● **Directions**
Where the word "height" occurs in a line of the listing, please copy the line.

● **Supplied material**
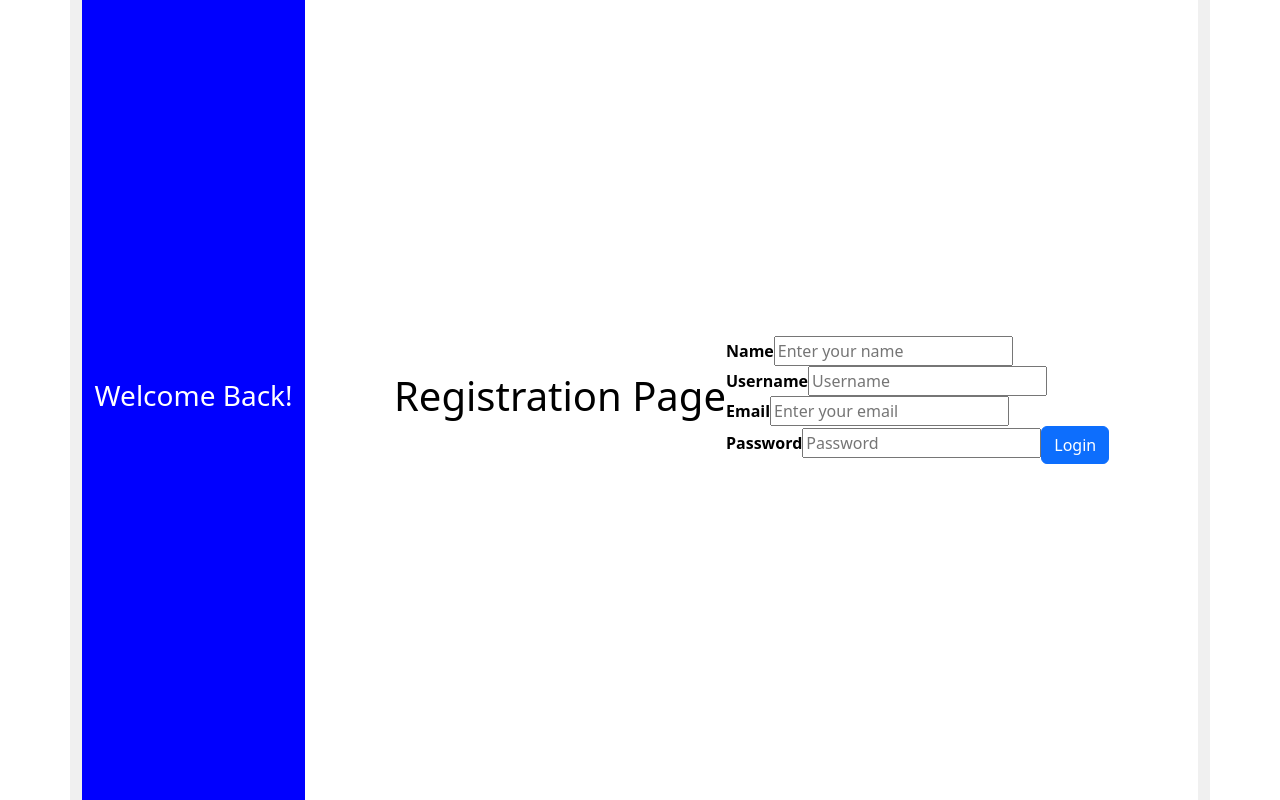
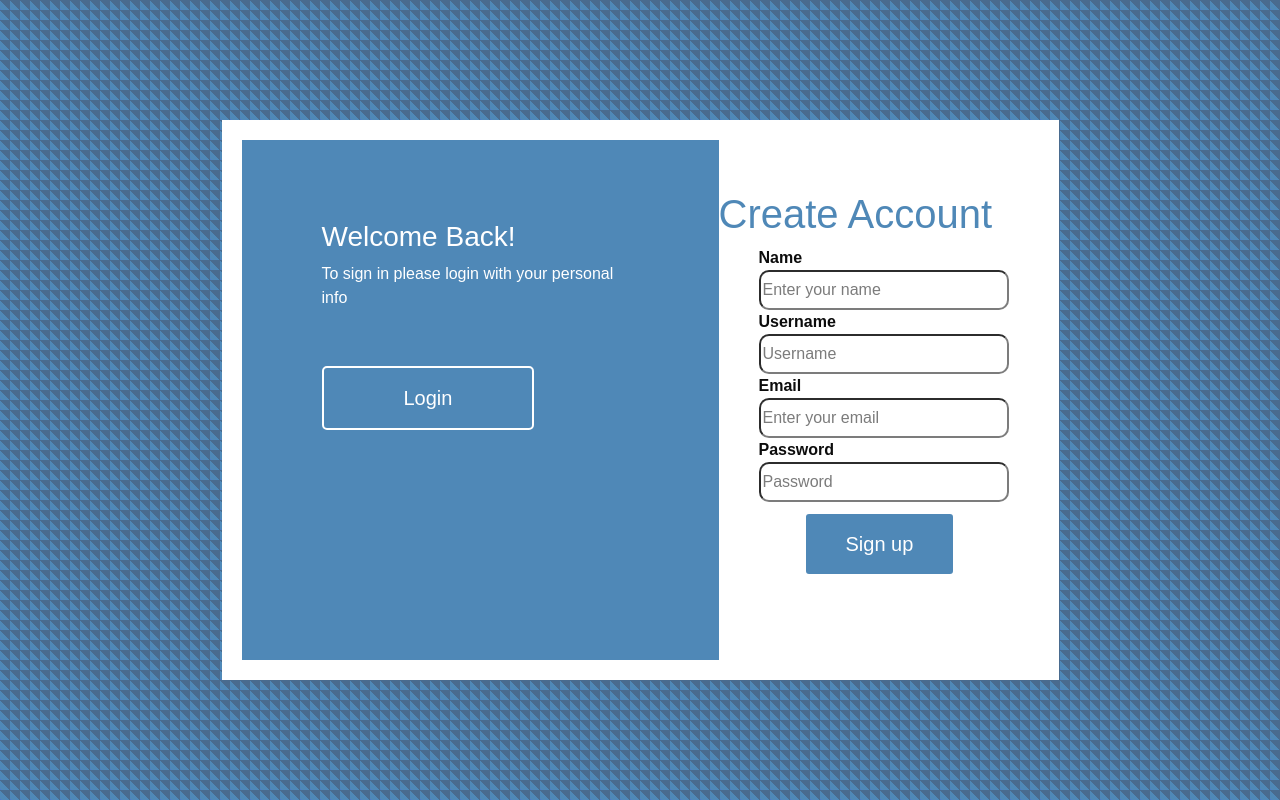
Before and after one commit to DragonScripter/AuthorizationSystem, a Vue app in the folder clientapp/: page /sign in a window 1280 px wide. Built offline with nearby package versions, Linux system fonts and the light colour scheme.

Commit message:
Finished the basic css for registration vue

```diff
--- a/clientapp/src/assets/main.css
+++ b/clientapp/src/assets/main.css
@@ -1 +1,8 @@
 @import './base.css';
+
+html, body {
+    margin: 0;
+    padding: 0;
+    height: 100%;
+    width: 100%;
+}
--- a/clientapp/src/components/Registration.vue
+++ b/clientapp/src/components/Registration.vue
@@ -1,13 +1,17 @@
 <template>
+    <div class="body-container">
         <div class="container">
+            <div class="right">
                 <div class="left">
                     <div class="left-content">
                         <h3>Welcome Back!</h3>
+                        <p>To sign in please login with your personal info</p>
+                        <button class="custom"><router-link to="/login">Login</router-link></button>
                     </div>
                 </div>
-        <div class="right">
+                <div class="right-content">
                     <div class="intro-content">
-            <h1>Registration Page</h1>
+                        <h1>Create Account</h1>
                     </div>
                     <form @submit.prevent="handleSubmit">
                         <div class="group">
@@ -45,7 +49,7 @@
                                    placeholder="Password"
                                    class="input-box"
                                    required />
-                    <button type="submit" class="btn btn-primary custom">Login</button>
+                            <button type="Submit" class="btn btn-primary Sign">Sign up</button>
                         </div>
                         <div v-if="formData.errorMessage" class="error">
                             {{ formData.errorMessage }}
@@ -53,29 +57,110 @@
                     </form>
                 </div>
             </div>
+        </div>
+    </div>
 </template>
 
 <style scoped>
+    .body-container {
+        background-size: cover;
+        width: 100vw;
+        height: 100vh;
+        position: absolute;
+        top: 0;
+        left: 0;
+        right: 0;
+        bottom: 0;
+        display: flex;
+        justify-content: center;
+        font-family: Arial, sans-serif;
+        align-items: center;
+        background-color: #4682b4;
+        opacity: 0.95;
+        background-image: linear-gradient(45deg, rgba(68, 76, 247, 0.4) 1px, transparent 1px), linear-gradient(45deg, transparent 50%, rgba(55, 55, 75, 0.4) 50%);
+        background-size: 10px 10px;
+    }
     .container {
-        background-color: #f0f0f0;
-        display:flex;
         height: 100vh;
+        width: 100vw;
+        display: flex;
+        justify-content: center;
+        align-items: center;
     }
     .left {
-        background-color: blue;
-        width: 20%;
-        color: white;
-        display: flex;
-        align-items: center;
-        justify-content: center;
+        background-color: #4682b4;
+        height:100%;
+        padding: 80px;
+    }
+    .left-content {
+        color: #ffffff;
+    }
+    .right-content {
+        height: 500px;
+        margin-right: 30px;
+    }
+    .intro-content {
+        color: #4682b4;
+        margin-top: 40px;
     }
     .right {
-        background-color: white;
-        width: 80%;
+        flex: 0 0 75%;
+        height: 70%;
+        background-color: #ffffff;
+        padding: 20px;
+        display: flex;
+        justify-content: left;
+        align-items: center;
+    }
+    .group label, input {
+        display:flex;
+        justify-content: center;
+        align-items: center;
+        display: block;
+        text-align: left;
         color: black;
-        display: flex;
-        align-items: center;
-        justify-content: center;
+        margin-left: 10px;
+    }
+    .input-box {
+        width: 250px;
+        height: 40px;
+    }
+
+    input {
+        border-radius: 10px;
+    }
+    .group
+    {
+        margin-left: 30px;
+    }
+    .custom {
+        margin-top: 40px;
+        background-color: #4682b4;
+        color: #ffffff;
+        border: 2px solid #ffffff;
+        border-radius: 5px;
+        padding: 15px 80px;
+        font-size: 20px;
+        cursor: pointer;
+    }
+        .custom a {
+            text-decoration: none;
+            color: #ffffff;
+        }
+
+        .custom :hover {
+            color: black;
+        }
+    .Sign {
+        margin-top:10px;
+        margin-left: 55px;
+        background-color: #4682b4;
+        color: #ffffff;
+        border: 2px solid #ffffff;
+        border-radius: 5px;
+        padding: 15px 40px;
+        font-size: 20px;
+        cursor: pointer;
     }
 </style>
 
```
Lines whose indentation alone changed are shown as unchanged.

● **Task solution**
+    height: 100%;
+        height: 100vh;
         height: 100vh;
+        height:100%;
+        height: 500px;
+        height: 70%;
+        height: 40px;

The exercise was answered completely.